HOW TO COMPLETE THIS TASK: From the entries, copy each line that includes "with".

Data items
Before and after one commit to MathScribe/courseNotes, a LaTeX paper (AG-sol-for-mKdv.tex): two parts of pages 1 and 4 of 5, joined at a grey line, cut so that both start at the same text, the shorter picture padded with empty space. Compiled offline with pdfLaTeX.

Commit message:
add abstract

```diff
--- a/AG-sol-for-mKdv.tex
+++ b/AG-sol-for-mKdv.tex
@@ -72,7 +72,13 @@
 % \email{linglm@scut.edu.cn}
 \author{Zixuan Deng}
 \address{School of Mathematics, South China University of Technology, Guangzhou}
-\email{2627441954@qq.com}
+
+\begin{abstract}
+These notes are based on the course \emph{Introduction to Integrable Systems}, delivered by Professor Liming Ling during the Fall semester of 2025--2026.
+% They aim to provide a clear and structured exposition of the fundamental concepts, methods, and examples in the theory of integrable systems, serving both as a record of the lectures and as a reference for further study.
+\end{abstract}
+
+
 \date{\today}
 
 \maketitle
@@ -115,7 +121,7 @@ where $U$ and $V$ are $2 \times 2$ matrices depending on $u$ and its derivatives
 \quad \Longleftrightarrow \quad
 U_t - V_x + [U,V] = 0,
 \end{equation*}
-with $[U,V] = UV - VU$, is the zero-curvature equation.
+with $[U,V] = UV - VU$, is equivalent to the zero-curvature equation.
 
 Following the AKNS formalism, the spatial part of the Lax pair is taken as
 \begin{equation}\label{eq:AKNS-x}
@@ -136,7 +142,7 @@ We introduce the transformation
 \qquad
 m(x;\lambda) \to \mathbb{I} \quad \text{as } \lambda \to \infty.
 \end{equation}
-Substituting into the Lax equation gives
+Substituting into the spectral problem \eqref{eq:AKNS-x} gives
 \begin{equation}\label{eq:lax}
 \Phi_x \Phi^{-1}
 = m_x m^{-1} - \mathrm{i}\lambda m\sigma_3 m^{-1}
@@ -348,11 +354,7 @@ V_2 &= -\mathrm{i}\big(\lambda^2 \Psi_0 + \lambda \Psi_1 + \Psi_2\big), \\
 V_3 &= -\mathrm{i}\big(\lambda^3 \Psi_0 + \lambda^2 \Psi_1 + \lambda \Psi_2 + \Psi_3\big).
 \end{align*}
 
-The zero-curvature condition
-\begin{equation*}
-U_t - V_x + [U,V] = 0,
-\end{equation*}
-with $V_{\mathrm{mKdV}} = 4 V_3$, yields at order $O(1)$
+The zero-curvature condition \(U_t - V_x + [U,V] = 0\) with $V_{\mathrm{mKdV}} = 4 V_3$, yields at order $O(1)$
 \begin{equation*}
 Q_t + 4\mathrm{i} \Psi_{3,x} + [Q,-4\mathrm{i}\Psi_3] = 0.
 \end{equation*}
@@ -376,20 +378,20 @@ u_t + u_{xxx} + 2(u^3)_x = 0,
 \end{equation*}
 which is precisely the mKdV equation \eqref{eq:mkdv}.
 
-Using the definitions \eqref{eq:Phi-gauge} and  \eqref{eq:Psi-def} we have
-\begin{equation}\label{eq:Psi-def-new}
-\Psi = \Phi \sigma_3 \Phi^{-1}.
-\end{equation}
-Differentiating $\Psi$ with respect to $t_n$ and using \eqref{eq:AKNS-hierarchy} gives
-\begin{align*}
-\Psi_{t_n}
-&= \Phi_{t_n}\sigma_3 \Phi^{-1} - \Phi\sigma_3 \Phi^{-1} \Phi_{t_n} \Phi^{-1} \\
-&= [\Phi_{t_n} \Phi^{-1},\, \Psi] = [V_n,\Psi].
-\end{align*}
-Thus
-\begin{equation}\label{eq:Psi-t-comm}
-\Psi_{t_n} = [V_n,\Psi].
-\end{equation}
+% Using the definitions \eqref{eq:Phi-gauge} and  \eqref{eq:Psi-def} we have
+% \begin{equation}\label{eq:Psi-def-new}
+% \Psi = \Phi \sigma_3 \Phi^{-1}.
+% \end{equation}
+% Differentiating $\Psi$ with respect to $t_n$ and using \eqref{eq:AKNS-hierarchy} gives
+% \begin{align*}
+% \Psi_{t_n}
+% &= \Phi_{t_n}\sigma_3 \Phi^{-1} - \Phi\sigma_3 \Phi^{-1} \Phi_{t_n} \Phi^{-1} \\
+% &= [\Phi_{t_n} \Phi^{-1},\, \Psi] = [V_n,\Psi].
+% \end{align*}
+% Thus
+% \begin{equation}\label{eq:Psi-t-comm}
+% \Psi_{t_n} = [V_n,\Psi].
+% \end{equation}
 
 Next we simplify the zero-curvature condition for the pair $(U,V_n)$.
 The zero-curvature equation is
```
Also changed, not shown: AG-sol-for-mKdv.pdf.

SOLUTION BELOW:
Before and after one commit to MathScribe/courseNotes, a LaTeX paper (AG-sol-for-mKdv.tex): two parts of pages 1 and 4 of 5, joined at a grey line, cut so that both start at the same text, the shorter picture padded with empty space. Compiled offline with pdfLaTeX.
-with $[U,V] = UV - VU$, is the zero-curvature equation.
+with $[U,V] = UV - VU$, is equivalent to the zero-curvature equation.
-with $V_{\mathrm{mKdV}} = 4 V_3$, yields at order $O(1)$
+The zero-curvature condition \(U_t - V_x + [U,V] = 0\) with $V_{\mathrm{mKdV}} = 4 V_3$, yields at order $O(1)$
-Differentiating $\Psi$ with respect to $t_n$ and using \eqref{eq:AKNS-hierarchy} gives
+% Differentiating $\Psi$ with respect to $t_n$ and using \eqref{eq:AKNS-hierarchy} gives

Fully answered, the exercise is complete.